The film sheds light on the life cycle of this long range flier, from breeding in Oman to migration to Madagascar via Red Sea and the coast of Africa.
Oman is considered to be one of the most important breeding grounds for the sooty falcon, which is categorised as ‘near-threatened’ by the International Union for Conservation of Nature (IUCN), with perhaps four per cent of the global population being found on Fahal Island alone.
The hour-long film titled, The Migrant - Sooty Falcons in Oman was commissioned by Office for Conservation of the Environment (OCE) and produced by National Sustainable Development Company (INTEWO) in an effort to document the research carried out by OCE and raise awareness on its conservation.

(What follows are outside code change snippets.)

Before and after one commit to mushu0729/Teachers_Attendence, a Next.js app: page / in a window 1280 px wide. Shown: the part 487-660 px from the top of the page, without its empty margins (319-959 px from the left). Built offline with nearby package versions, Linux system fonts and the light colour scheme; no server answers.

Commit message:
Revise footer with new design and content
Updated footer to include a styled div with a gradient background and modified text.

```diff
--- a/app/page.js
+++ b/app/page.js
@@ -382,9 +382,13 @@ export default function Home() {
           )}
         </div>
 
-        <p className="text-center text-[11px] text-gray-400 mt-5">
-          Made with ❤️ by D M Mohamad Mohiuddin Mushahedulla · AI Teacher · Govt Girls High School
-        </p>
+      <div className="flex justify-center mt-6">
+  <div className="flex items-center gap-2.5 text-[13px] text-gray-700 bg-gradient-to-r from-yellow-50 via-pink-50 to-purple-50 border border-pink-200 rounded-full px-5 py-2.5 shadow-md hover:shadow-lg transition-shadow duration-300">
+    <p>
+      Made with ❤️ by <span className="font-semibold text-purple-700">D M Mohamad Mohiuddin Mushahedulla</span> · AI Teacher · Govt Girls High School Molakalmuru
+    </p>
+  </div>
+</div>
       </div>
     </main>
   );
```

The production team spent around two years to make the film of which 14 months went into shooting and it took another six months to edit hundreds of hours of raw footage. Robin Jähne, who along with Sarah Herbort, shot the film, told Muscat Daily, “Shooting the film was not easy as we had to camp on the islands (Fahal and Damaniyat) for days in the blistering summer heat. Also, the birds are perched up high in the cliffs so we used latest technology in filming by using remote controlled cameras,” he said, adding that his team ended up with 150-200 hours of raw footage.
Using remote controlled cameras provided the opportunity to be up and close to the birds 24x7. “We wanted to capture the birds in their natural environment and document their behaviour. Getting high quality footage from as close as few centimetres was a big plus for the team and the film,” Jähne said.

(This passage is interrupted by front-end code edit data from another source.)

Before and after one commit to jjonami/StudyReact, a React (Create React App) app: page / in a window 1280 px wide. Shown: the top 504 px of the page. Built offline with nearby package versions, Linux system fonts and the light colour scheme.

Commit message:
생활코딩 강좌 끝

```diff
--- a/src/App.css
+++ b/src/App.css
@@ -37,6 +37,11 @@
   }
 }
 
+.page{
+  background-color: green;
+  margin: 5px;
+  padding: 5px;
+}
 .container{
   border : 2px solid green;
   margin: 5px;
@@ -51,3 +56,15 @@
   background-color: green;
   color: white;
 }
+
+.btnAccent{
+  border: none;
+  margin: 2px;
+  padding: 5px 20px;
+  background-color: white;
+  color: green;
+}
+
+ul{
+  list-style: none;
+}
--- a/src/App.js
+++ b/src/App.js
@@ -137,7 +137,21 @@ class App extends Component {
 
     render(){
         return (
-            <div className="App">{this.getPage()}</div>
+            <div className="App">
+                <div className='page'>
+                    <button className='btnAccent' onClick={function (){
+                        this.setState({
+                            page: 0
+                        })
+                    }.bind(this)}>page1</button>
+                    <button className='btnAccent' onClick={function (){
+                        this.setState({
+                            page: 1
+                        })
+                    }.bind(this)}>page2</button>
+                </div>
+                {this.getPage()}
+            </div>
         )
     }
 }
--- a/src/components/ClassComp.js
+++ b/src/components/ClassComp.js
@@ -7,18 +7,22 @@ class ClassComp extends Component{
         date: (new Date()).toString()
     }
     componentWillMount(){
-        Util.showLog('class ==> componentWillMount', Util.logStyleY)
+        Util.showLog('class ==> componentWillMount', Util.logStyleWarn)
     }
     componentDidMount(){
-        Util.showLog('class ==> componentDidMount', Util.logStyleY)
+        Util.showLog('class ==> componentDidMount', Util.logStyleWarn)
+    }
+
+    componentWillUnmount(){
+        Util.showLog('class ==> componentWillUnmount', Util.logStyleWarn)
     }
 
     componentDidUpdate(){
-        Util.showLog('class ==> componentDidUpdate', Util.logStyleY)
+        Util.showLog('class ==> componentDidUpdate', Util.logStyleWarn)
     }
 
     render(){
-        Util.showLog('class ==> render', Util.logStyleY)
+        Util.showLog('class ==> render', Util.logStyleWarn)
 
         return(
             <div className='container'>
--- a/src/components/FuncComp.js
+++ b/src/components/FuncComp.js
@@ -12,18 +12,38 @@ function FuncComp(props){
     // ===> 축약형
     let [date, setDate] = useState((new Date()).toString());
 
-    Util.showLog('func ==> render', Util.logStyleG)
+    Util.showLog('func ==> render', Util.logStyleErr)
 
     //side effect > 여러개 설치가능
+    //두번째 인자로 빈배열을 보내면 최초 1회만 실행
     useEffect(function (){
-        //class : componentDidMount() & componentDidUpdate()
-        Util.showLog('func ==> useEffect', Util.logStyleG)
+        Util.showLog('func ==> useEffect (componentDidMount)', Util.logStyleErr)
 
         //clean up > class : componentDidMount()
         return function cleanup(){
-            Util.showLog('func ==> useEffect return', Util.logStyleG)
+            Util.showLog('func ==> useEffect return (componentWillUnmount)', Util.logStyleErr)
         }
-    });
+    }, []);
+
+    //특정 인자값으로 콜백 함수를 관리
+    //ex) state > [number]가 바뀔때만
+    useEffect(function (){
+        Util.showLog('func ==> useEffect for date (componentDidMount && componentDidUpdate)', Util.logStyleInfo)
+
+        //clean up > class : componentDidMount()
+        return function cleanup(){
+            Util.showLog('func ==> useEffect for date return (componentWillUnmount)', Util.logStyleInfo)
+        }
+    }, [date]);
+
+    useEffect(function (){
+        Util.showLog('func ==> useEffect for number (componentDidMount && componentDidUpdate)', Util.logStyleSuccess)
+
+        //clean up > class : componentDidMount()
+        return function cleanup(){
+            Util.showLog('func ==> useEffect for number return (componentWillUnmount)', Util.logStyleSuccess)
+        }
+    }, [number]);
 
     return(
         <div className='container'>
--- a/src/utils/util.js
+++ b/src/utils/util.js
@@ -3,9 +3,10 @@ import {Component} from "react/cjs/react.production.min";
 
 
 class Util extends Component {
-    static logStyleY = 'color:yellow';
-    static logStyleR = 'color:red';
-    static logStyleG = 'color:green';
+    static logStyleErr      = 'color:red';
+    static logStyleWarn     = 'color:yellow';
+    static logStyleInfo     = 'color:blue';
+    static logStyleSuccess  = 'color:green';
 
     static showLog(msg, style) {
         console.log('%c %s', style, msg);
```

The team followed the falcons during the breeding seasons in their habitat on islands in the Sea of Oman, and the migration route crossing the Al Hajar mountains and the Rub al Khali desert in Oman, resting in the Horn of Africa, finally reaching Madagascar - the sooty falcon’s wintering destination.
Dr Mansoor Hamad al Jahdhami, managing director of Environmental Affairs, OCE, said that making a film on sooty falcons was important to document the distinctive life cycle of the birds and also the conservation efforts.
“The conservation requires concerted efforts at the international level because these migratory birds pass through many countries and any threat or risk in any one of these countries will consequently affect the world population of these birds... .”
Henning Schwarze, managing partner, INTEWO, said, “It was tough filming the birds in their habitat on Oman islands and following them through Ethiopia to Madagascar. The film is an important part of the scientific work carried out by OCE on sooty falcon conservation.”
Schwarze was also confident that the film, available in four languages, could attract attention of channels like National Geographic. The DVDs are currently available at Chado Tea Lounge in Al Mouj and Shatti Qurum and also at Nizwa Fort Coffee Shop in Nizwa. Schwarze added that more locations would follow.